Review and Reconsideration- The court observes that Pakistan needs to review its decision, through its choosing, to ensure that weight is given to the violation under article 36 while taking into consideration article 139, 145 and 146 of the Vienna convention.
Essential stay- The court said that the stay on execution is essential for the effective review and reconsideration by Pakistan.
DEVELOPMENTS AFTER JUDGEMENT-
Indian counsel in the Kulbhushan case on 3rd may 2020 said that they are hoping to persuade Pakistan to release Jadhav from the backchannel on humanitarian grounds or whatever they want to call it, we want them to let him go. Salve commented that India might consider going back to ICJ due to Pakistan; However, Pakistan denied the allegations made by salve and said they are baseless and inaccurate. Pakistan's spokesperson said that it is 'regrettable' that salve made statements that misrepresent facts, adding that Pakistan has complied with all international obligations.
Pakistan on 14th may said that it is taking necessary steps to review the case as per the directions of ICJ and has already granted consular access to India.

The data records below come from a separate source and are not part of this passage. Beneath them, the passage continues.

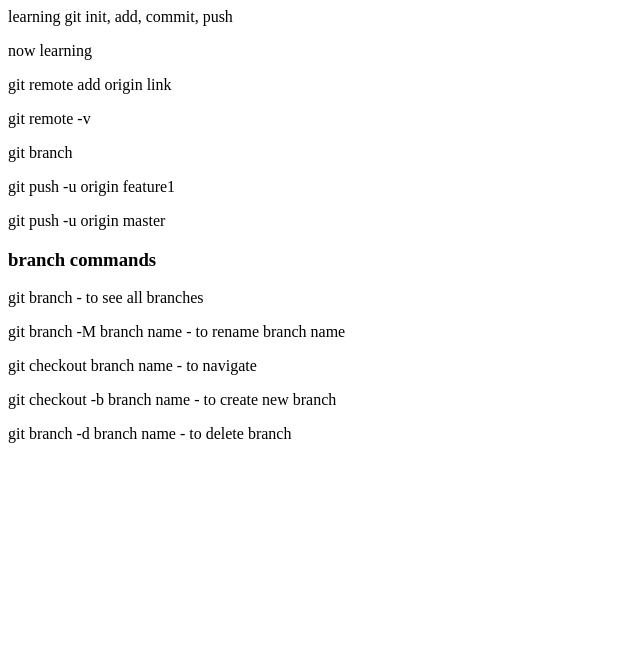
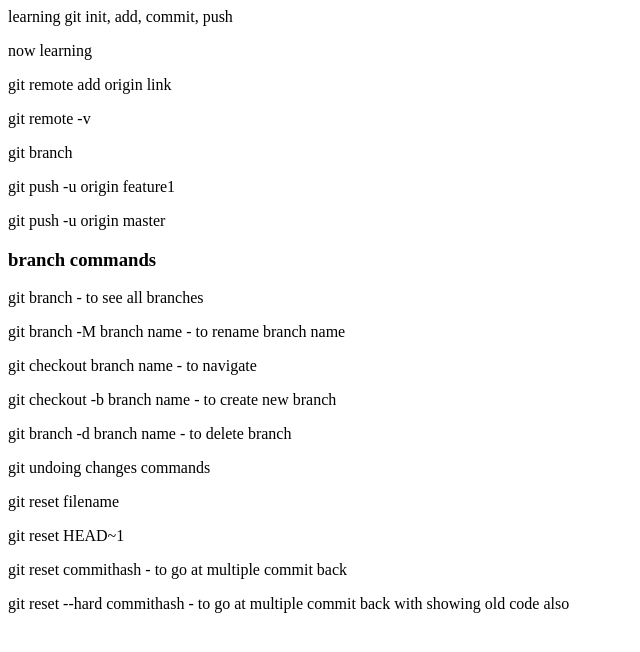
Before and after one commit to dipeshkundnani/git-localrepo, a plain HTML site: page index.html in a window 1280 px wide. Shown: the whole page, without its empty margins (0-640 px from the left). Drawn offline with Linux system fonts and the light colour scheme.

Commit message:
Added Undoing changes commands

```diff
--- a/index.html
+++ b/index.html
@@ -14,3 +14,10 @@
 <p>git checkout branch name - to navigate</p>
 <p>git checkout -b branch name - to create new branch</p>
 <p>git branch -d branch name - to delete branch</p>
+
+<p>git undoing changes commands</p>
+
+<p>git reset filename</p>
+<p>git reset HEAD~1</p>
+<p>git reset commithash - to go at multiple commit back</p>
+<p>git reset --hard commithash - to go at multiple commit back with showing old code also</p>
```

`India and Pakistan share this long history. Amidst this, when a retired Indian officer was arrested by Pakistan on espionage charges, chaos took place. While Pakistan says that Jadhav is a spy, India maintains its stand that he was abducted by them from Iran, where he carried business activities post-retirement. When the Pakistan court sentenced Jadhav to the death penalty, India decided to approach ICJ. India argued at ICJ that it had been denied consular access and was notified about the arrest three weeks later; it also requested that Kulbhushan be released by Pakistan. While ICJ directed Pakistan to review its decision, it denied India's request to order the release of Kulbhushan. ICJ acknowledged the fact that Pakistan violated the International norms of consular access and did not inform Jadhav about his rights; Conviction and detention of Jadhav are not violative of Article 36 of the Vienna convention as per ICJ. Appeals and Review petitions are not allowed on ICJ verdicts. After the verdict, Pakistan has assured that it will comply with ICJ's judgement. On 2nd September, Pakistan allowed consular access to India, and an Indian diplomat met Jadhav at the Pakistan jail for an hour.

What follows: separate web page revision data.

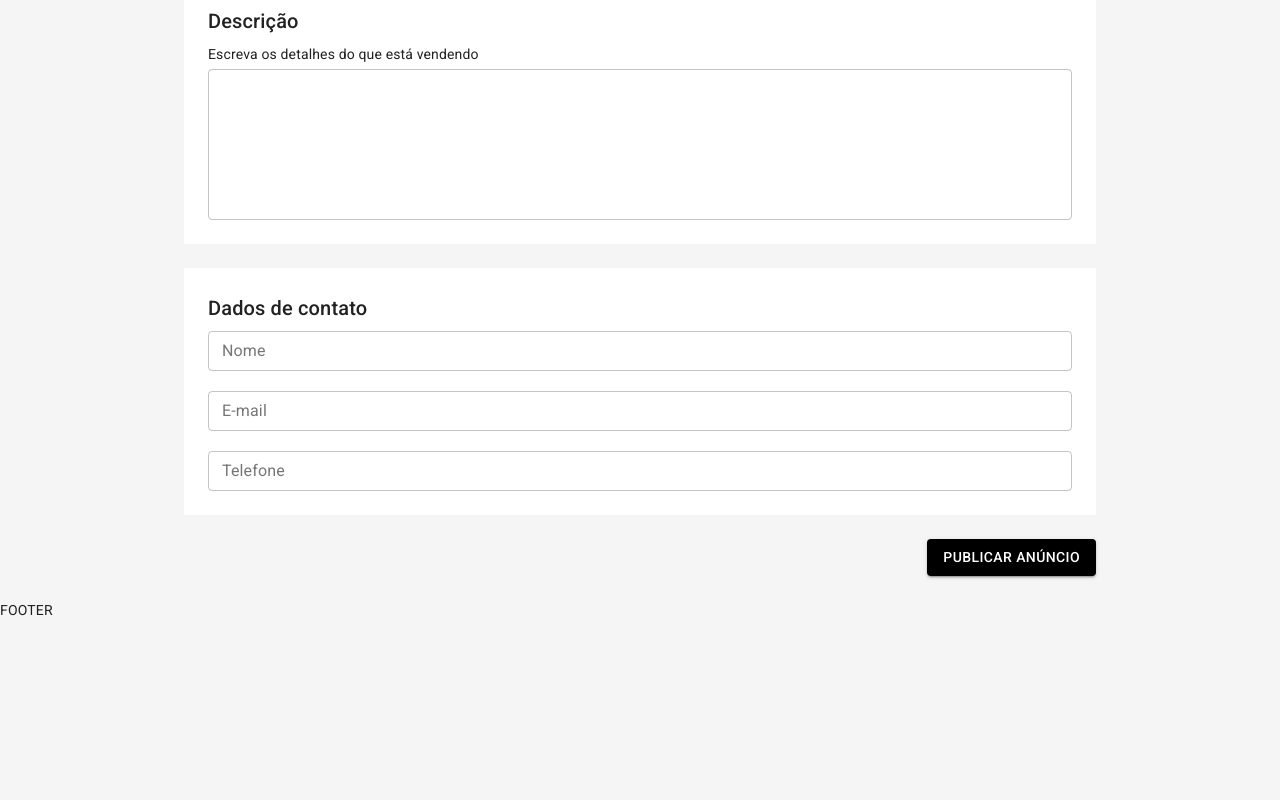
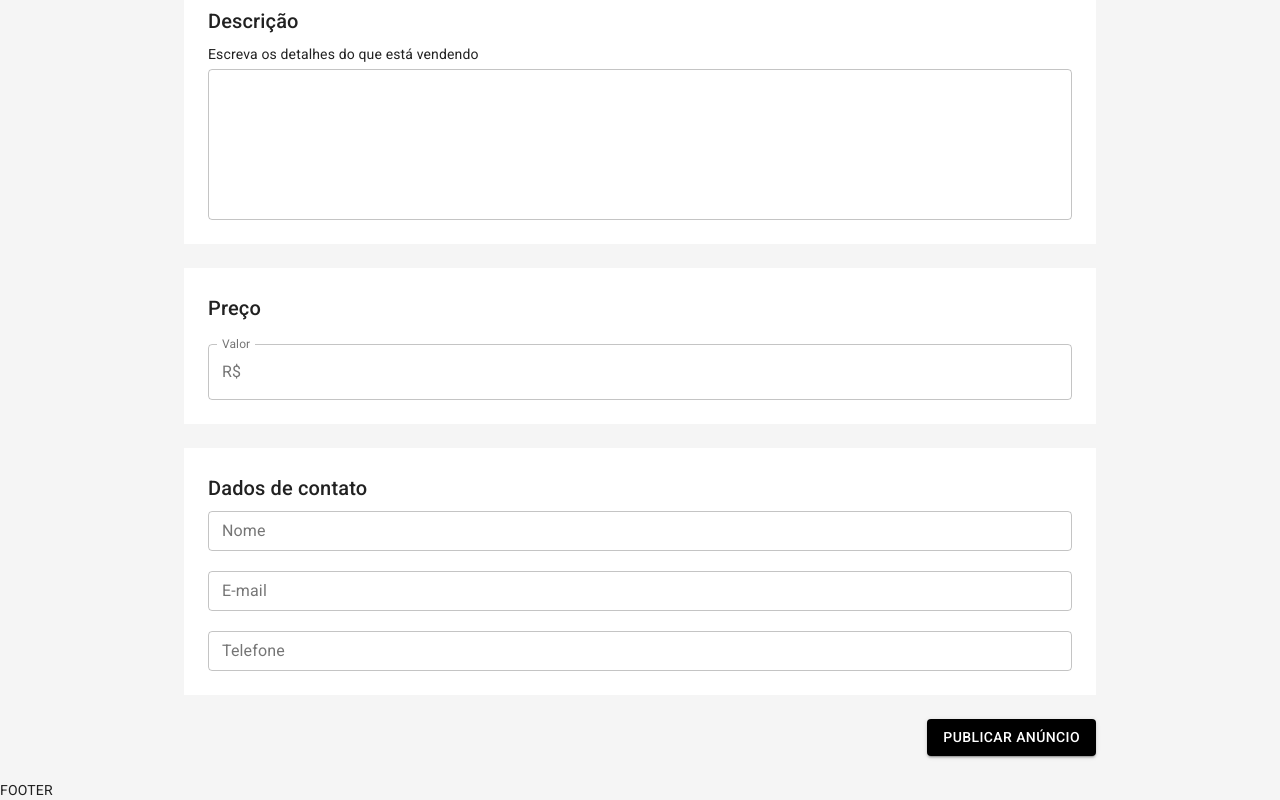
Before and after one commit to Rleopioneer/anunx, a Next.js app: page /user/publish in a window 1280 px wide. Shown: the part 886-1686 px from the top of the page. Before the commit the page ends 1506 px from the top, so only its background shows below. Built offline with nearby package versions, Linux system fonts and the light colour scheme.

Commit message:
Adicionando Box de preço

```diff
--- a/pages/user/publish.js
+++ b/pages/user/publish.js
@@ -4,8 +4,12 @@
   Box,
   Button,
   Container,
+  FormControl,
   IconButton,
+  InputAdornment,
+  InputLabel,
   makeStyles,
+  OutlinedInput,
   Select,
   TextField,
   Typography,
@@ -239,6 +243,23 @@
 
       <Container maxWidth='md' className={classes.boxContainer}>
         <Box className={classes.box}>
+          <Typography component='h6' variant='h6' coloer='textPrimary'>
+            Preço
+          </Typography>
+          <br />
+          <FormControl fullWidth variant='outlined' >
+            <InputLabel>Valor</InputLabel>
+            <OutlinedInput
+              onChange={() => {}}
+              startAdornment={<InputAdornment position='start'>R$</InputAdornment>}
+              labelWidth={40}
+            />
+          </FormControl>
+        </Box>
+      </Container>
+
+      <Container maxWidth='md' className={classes.boxContainer}>
+        <Box className={classes.box}>
           <Typography component='h6' variant='h6' color='textPrimary' gutterBottom>
               Dados de contato
           </Typography>
```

The entire proceeding was recorded in the presence of Pakistan officials; India contended that Jadhav seemed to be under immense pressure. India is demanding independent access to Jadhav because capital punishment was awarded to him in a secret trial; therefore, any information from Jadhav can help India.

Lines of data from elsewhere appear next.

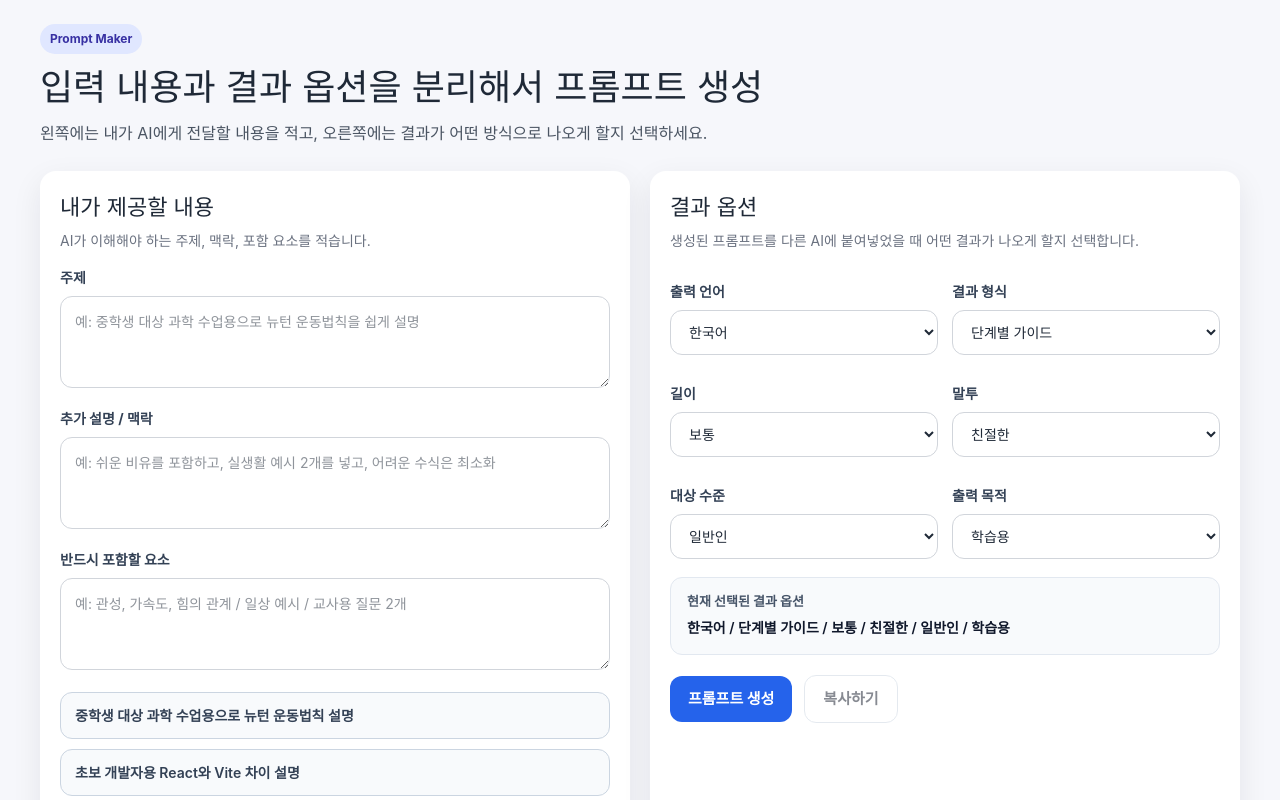
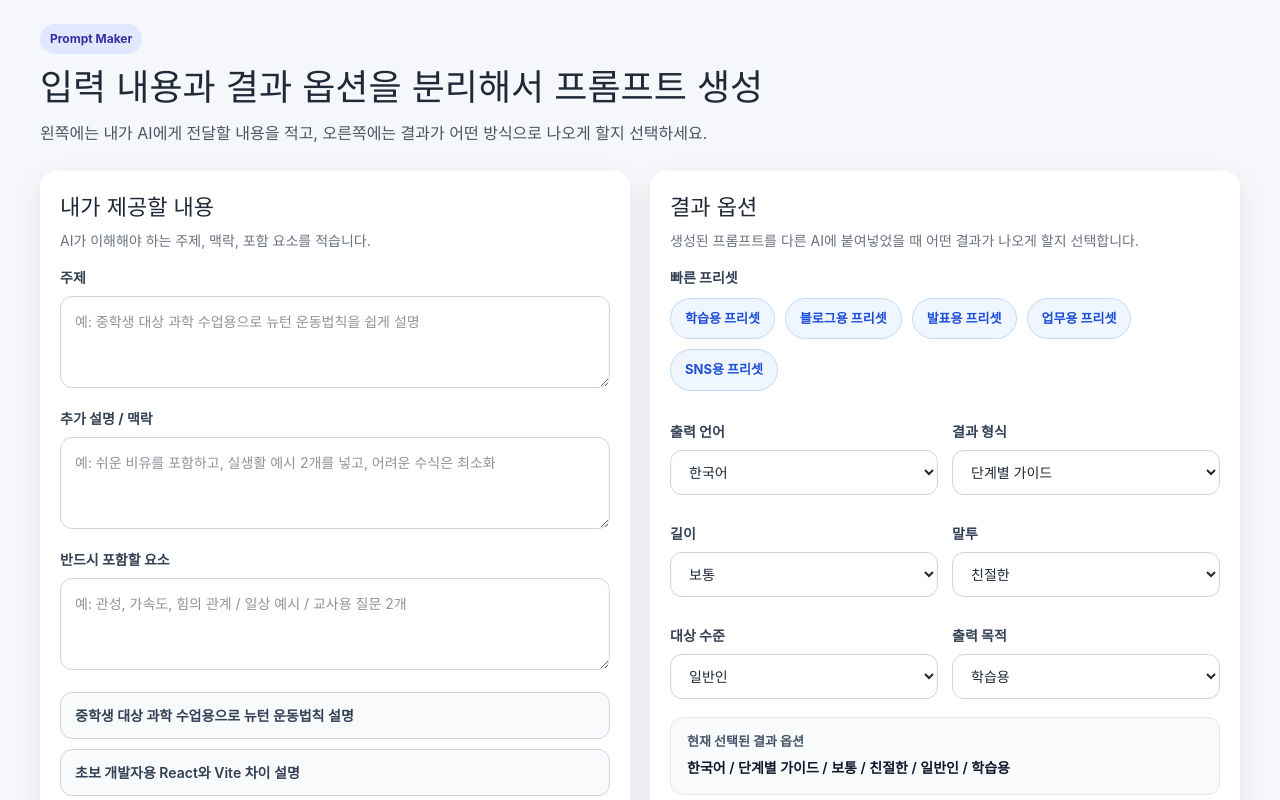
Before and after one commit to guswoths/prompt-maker, a React (Vite) app: page / in a window 1280 px wide. Shown: the top 800 px of the page. Built offline with nearby package versions, Linux system fonts and the light colour scheme.

Commit message:
Add purpose preset buttons for quick option selection

```diff
--- a/src/App.jsx
+++ b/src/App.jsx
@@ -46,6 +46,69 @@ const purposeLabelMap = {
   sns: "SNS용"
 };
 
+const purposePresets = [
+  {
+    key: "learning",
+    label: "학습용 프리셋",
+    values: {
+      outputLanguage: "ko",
+      outputFormat: "step",
+      outputLength: "long",
+      tone: "friendly",
+      audienceLevel: "student",
+      purpose: "learning"
+    }
+  },
+  {
+    key: "blog",
+    label: "블로그용 프리셋",
+    values: {
+      outputLanguage: "ko",
+      outputFormat: "explain",
+      outputLength: "long",
+      tone: "professional",
+      audienceLevel: "general",
+      purpose: "blog"
+    }
+  },
+  {
+    key: "presentation",
+    label: "발표용 프리셋",
+    values: {
+      outputLanguage: "ko",
+      outputFormat: "bullet",
+      outputLength: "medium",
+      tone: "professional",
+      audienceLevel: "general",
+      purpose: "presentation"
+    }
+  },
+  {
+    key: "work",
+    label: "업무용 프리셋",
+    values: {
+      outputLanguage: "ko",
+      outputFormat: "table",
+      outputLength: "medium",
+      tone: "neutral",
+      audienceLevel: "general",
+      purpose: "work"
+    }
+  },
+  {
+    key: "sns",
+    label: "SNS용 프리셋",
+    values: {
+      outputLanguage: "ko",
+      outputFormat: "bullet",
+      outputLength: "short",
+      tone: "persuasive",
+      audienceLevel: "general",
+      purpose: "sns"
+    }
+  }
+];
+
 function App() {
   const [topic, setTopic] = useState("");
   const [details, setDetails] = useState("");
@@ -86,6 +149,15 @@ function App() {
   const handleExampleClick = (exampleText) => {
     setTopic(exampleText);
     setErrorMessage("");
+  };
+
+  const applyPreset = (presetValues) => {
+    setOutputLanguage(presetValues.outputLanguage);
+    setOutputFormat(presetValues.outputFormat);
+    setOutputLength(presetValues.outputLength);
+    setTone(presetValues.tone);
+    setAudienceLevel(presetValues.audienceLevel);
+    setPurpose(presetValues.purpose);
   };
 
   const handleGenerate = async () => {
@@ -218,6 +290,22 @@ function App() {
               <p style={styles.sectionHint}>
                 생성된 프롬프트를 다른 AI에 붙여넣었을 때 어떤 결과가 나오게 할지 선택합니다.
               </p>
+            </div>
+
+            <div style={styles.presetSection}>
+              <p style={styles.presetLabel}>빠른 프리셋</p>
+              <div style={styles.presetWrap}>
+                {purposePresets.map((preset) => (
+                  <button
+                    key={preset.key}
+                    onClick={() => applyPreset(preset.values)}
+                    style={styles.presetButton}
+                    title={`${preset.label} 적용`}
+                  >
+                    {preset.label}
+                  </button>
+                ))}
+              </div>
             </div>
 
             <div style={styles.optionGrid}>
@@ -438,6 +526,31 @@ const styles = {
     background: "#ffffff",
     boxSizing: "border-box"
   },
+  presetSection: {
+    marginBottom: "16px"
+  },
+  presetLabel: {
+    margin: 0,
+    marginBottom: "10px",
+    fontSize: "14px",
+    fontWeight: 700,
+    color: "#334155"
+  },
+  presetWrap: {
+    display: "flex",
+    flexWrap: "wrap",
+    gap: "10px"
+  },
+  presetButton: {
+    border: "1px solid #bfdbfe",
+    borderRadius: "999px",
+    background: "#eff6ff",
+    color: "#1d4ed8",
+    padding: "10px 14px",
+    fontSize: "13px",
+    fontWeight: 700,
+    cursor: "pointer"
+  },
   optionGrid: {
     display: "grid",
     gridTemplateColumns: "repeat(auto-fit, minmax(180px, 1fr))",
```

The Vienna Convention was signed to regulate diplomatic relations. A consular access treaty was also signed in the year 1963. The treaties were formed under the auspices of the United Nations. Once India is granted Independent access, it can arrange the best legal service for Jadhav allowed under Pakistan laws since the Pulwama attack tensions have been there between the two countries. After India struck down Article 370, new tensions have developed. Pakistan, by holding a free and fair trial, can ease the tensions. If a civil court conducts the trial, help can be provided, but if the military court continues to govern it, little can be done. If Pakistan denies following ICJ's verdict, India might severe diplomatic relations and use International pressure, but all these measures must be used cautiously to maintain peace.
The ICJ has given its verdict. Both countries have assured to follow the judgement. While Pakistan granted consular access to India, it was not entirely free from control. From the statements delivered by Harish salve, it seems that India might approach ICJ once again to remind Pakistan about the judgement. In reply to statements given by Advocate Salve, Pakistan's spokesperson said that the statements are false and misrepresent the facts, and assured that Pakistan is following up with the verdict and will continue to abide by further pronouncements as the case proceeds. India's co-operation would be required to ensure justice. Thus both countries need to co-operate to conclude mutually.
Hidayatullah National Law University, (HNLU) Raipur